When I was a boy, I always looked forward to the Christmas edition of the Radio Times. I think it was because in those days daytime television didn’t really exist. If you were at a loose end during the day and switched on the telly, you only had the test card for company.
Christmas was different. For a few days, there were things on every day. I remember poring over the schedules – even if they only told me what was on the BBC – and deciding what I would watch on Christmas Eve and Boxing Day (in my family television on Christmas Day itself was frowned upon: we only watched the Queen at 3 pm).
I still look forward to the Christmas Radio Times, especially as it now contains choices and channels I could never have dreamed of as a boy. And I still prefer looking at the TV schedules on bits of paper; I’m not alone, as so do a million and a half of you who have bought this Christmas edition.

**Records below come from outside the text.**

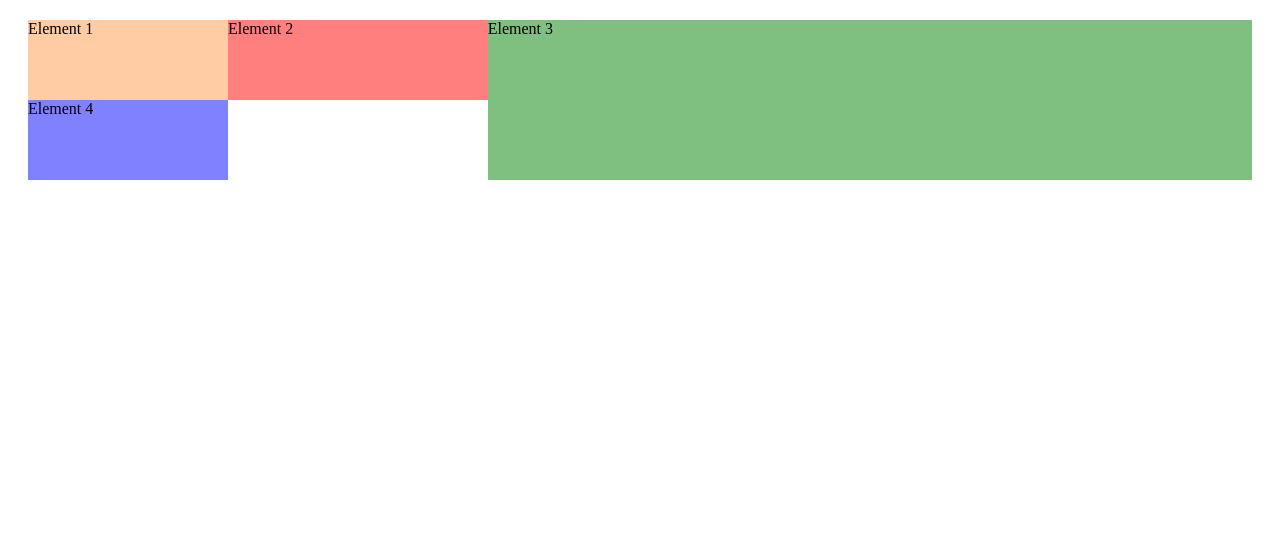
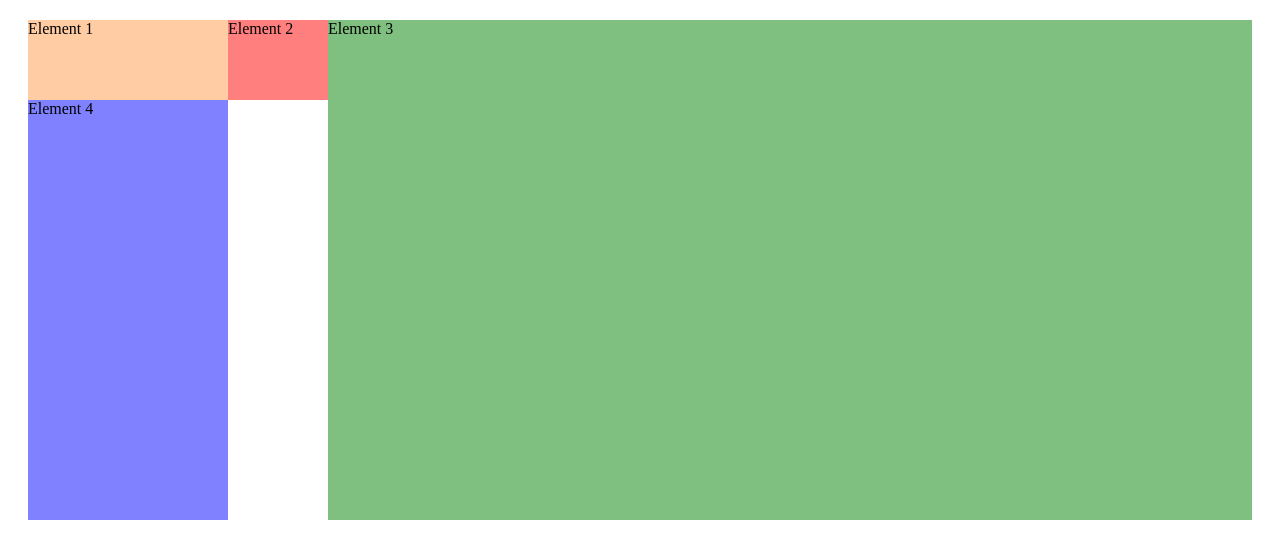
Before and after one commit to kumudug/css_grid_sample, a plain HTML site: page index.html in a window 1280 px wide. Drawn offline with Linux system fonts and the light colour scheme.

Commit message:
grid sizing using auto

```diff
--- a/main.css
+++ b/main.css
@@ -1,8 +1,9 @@
 .container {
     margin: 20px;
+    height: 500px;
     display: grid;
-    grid-template-columns: 200px 1fr 20% 2fr;
-    grid-template-rows: 5rem 5rem;
+    grid-template-columns: 200px 100px 20% auto;
+    grid-template-rows: 5rem auto;
 }
 
 .el1 {
```
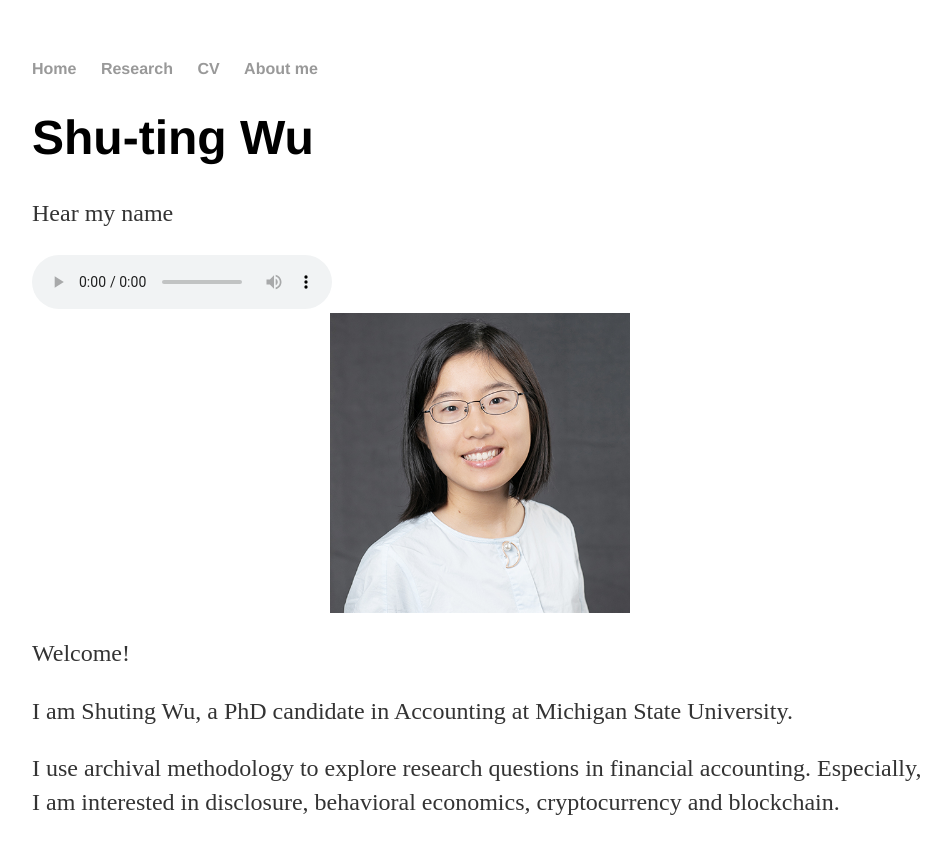
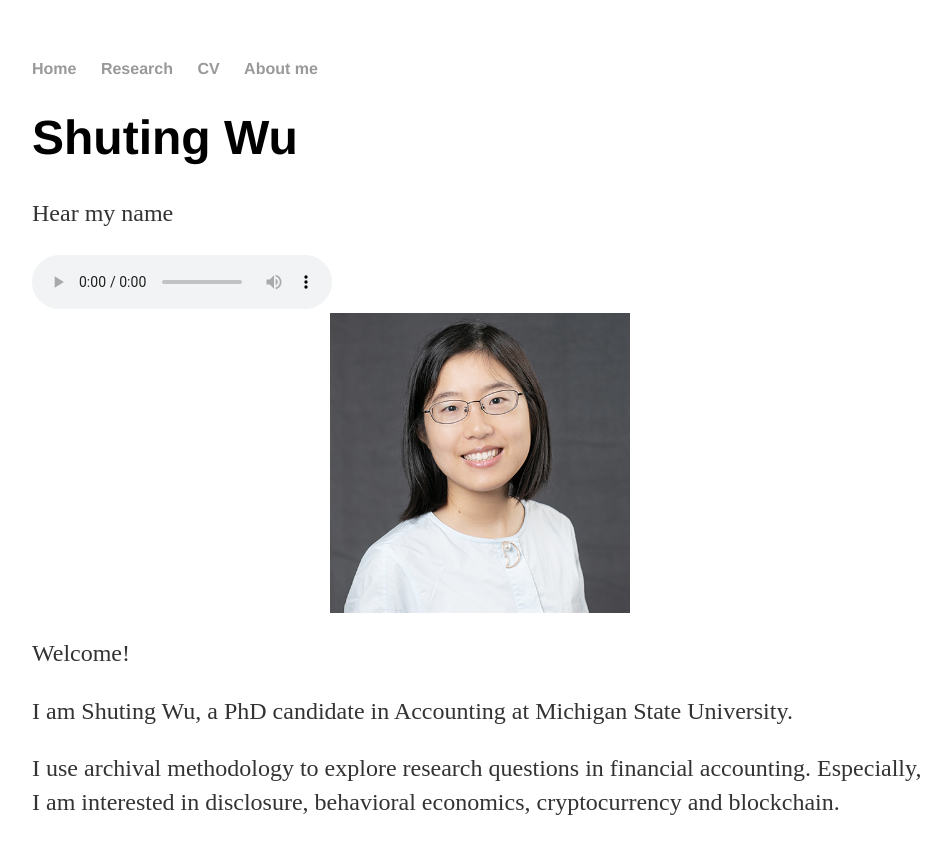
Before and after one commit to shu-ting-wu/shu-ting-wu.github.io, a Jekyll site: the page built from index.html, in a window 1280 px wide. Shown: the top 854 px of the page, without its empty margins (160-1111 px from the left). Built offline with Jekyll 4.4.1, drawn with Linux system fonts in a browser that asks for light colours.

Commit message:
Update index.html

```diff
--- a/index.html
+++ b/index.html
@@ -3,7 +3,7 @@ layout: default
 title: Shuting Wu
 ---
 <div class="blurb">
-	<h1>Shu-ting Wu</h1>
+	<h1>Shuting Wu</h1>
 	<p>Hear my name</p>
 	<audio controls="controls" autoplay="autoplay">
 		<source src="https://shu-ting-wu.github.io/assets/audio/name.m4a"/>
```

The choice that I marvelled at as a boy, is now commonplace throughout the year, and has multiplied and expanded in ways most of us could have never imagined: literally hundreds of channels, pouring out endless hours of content all day, all night, and all through the year. And that’s before you’ve turned to the cornucopia of content that is iPlayer, BritBox, Netflix and Prime. Indeed, it is now such a bewildering deluge of choice that many of us spend a large part of the evening just flicking from channel to channel.
That is, unless you are someone who has no choice: like a homeless person curled up in the doorway of a shop; or an almost homeless family hopping from sofa to sofa or crammed into inadequate rented accommodation; or those on zero hours contracts; or suffering because the £20 rise in universal credit was taken away, those whose children are on free school meals and can’t afford the licence fee, let alone the Netflix subscription; or those who will be working at Christmas and upon whose labour we depend and whose low pay only just keeps their heads above the waterline of poverty.
Choice, we discover, is the gift of wealth. Lack of choice, the scourge of poverty. Moreover, the gap between the two is getting wider. Take life expectancy, for example. A boy born in Blackpool has a healthy life expectancy - that is the years one can hope to live with good health - of 53 years. In Richmond upon Thames, it is 71. That’s a gap of 18 years. What’s worse is that ten years ago the gap was 13. This isn’t levelling up, but widening out.
Poor health and low life expectancy are the consequence of low income, no income, poor housing, lack of opportunity and inadequate education. Though let me be clear: those who do work in these areas – teachers, social workers, clergy and many others – are doing an amazing job and without them things would be even worse.
On the first Christmas day, Mary and Joseph had no choice. Political expedience required them to travel to Bethlehem. Lack of agency, meagre resources pressed them into the hands of strangers. Jesus was born in an outhouse at the back of a pub. Hubris and tyranny sped them into exile.
The story of Christmas is the story of God born among the poor and alongside those who have no choice. To be true to Christmas we must all strive to level up our society and give everyone the choices some of us enjoy.
Our government has made levelling up one of its key objectives. However, we need immediate action not just long-term aspiration. We need to invest in those areas where choices are few.
Christmas unites us. So do these things. Successive polls demonstrate that most of us want this levelling up to happen. After all, we see the effects of poverty around us. Certainly here on my doorstep – but also right across the north – I see the effects every day.
But we also need something and someone to follow; someone who can help us make the right choices - for ourselves, for our nation, for our world and for the common good.
As a Christian I believe following Jesus will be the best choice we can make this Christmas. But whatever choice you make, let us all remember those who have little or no choice in Britain today.
The bumper Christmas edition of the Radio Times is available to buy now